  2. Murphy EL, Biswas HH. Human T-Cell Lymphotropic Virus Types I and II. Chapter 168. In: Mandell G, Bennett J, Dolin R, eds. Principles and Practice of Infectious Diseases. 7 ed. Philadelphia: Churchill Livingston / Elsevier; 2009 (in press).
  3. Maloney EM, Biggar RJ, Neel JV, et al. Endemic human T cell lymphotropic virus type II infection among isolated Brazilian Amerindians. J Infect Dis. 1992;166:100-107.
  4. Vitek CR, Gracia FI, Giusti R, et al. Evidence for sexual and mother-to-child transmission of human T lymphotropic virus type II among Guaymi Indians, Panama. J Infect Dis. Apr 1995;171(4):1022-1026.
  5. Feigal E, Murphy E, Vranizan K, et al. Human T cell lymphotropic virus type I and II in intravenous drug users in San Francisco: Risk factors associated with seropositivity. J Infect Dis. 1991;164:36-42.
  6. Khabbaz RF, Onorato IM, Cannon RO, et al. Seroprevalence of HTLV-1 and HTLV-2 among intravenous drug users and persons in clinics for sexually transmitted diseases. N Engl J Med 1992;326(6):375-380.
  7. Roucoux DF, Wang B, Smith D, et al. A prospective study of sexual transmission of human T lymphotropic virus (HTLV)-I and HTLV-II. J Infect Dis. 2005;191(9):1490-1497. Link to
  8. Araujo A, Hall WW. Human T-lymphotropic virus type II and neurological disease. Ann Neurol. 2004;56(1):10-19.
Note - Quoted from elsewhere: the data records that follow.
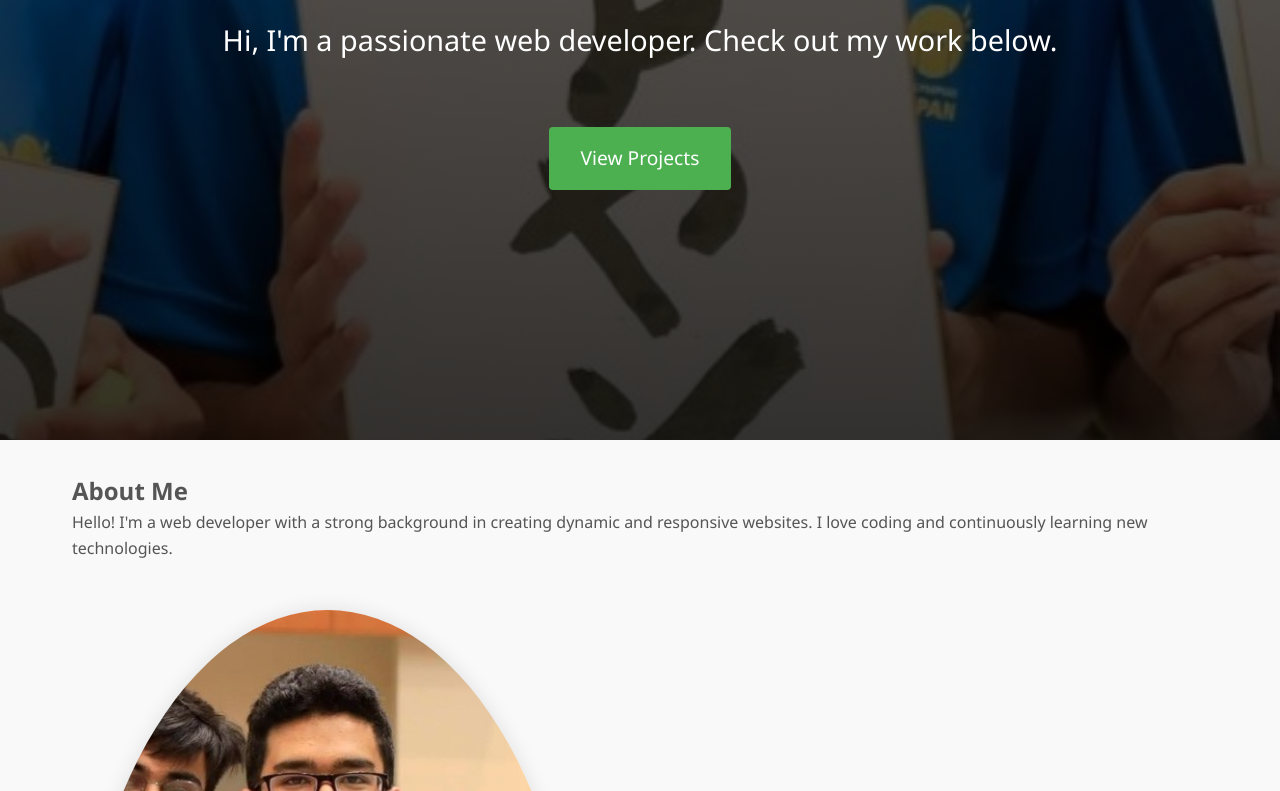
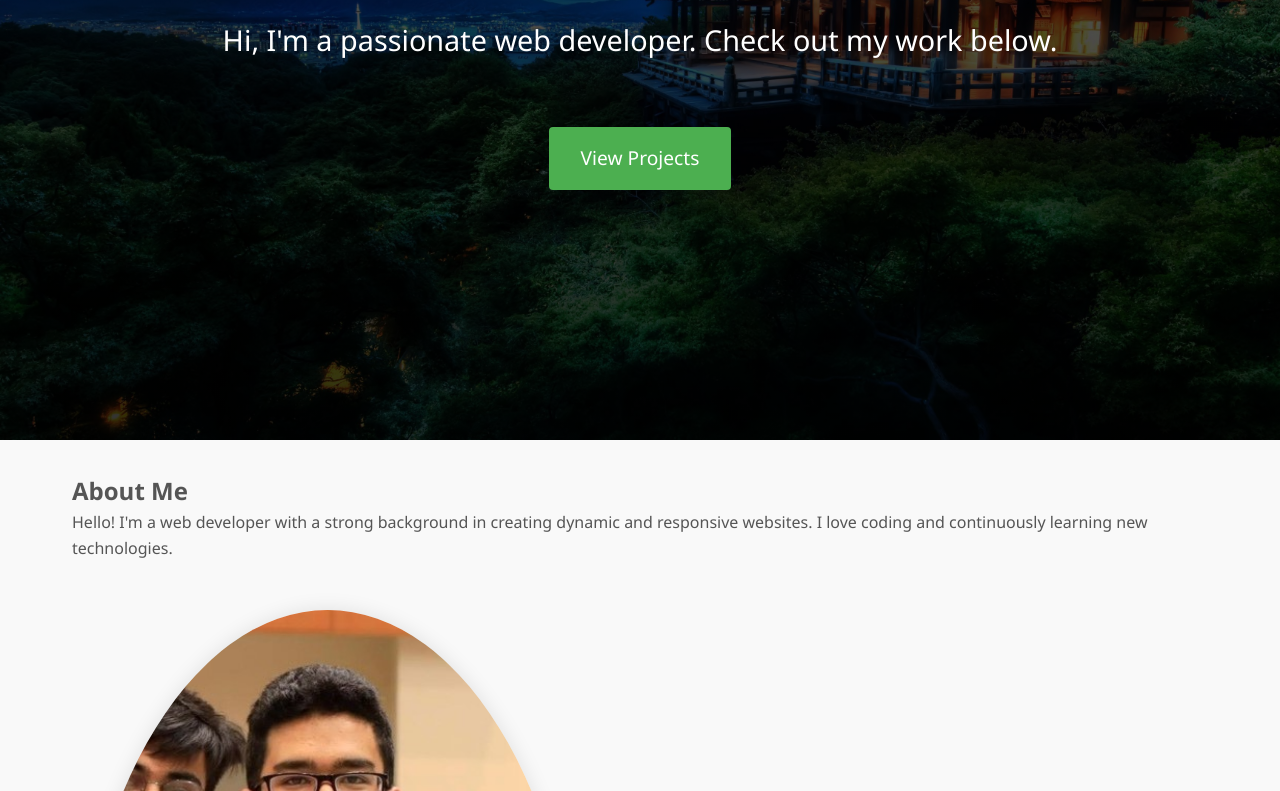
Before and after one commit to aayans314/aayans314.github.io, a plain HTML site: page index.html in a window 1280 px wide. Shown: the part 360-1151 px from the top of the page. Drawn offline with Linux system fonts and the light colour scheme.

Commit message:
Update styles.css
added background image

```diff
--- a/styles.css
+++ b/styles.css
@@ -65,7 +65,7 @@ header ul li a:hover {
 }
 
 .hero {
-    background: url('aayanFullBody.jpg') no-repeat center center/cover;
+    background: url('hdbgg.jpg') no-repeat center center/cover;
     height: 100vh;
     display: flex;
     align-items: center;
```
Author Disclosures

Dr. Murphy has received research support from a National Heart, Lung, and Blood Institute grant.

Ms. Biswas has nothing to disclose.

Dr. Merino performed a one time consultation with staff from Bell, Falla and Associates.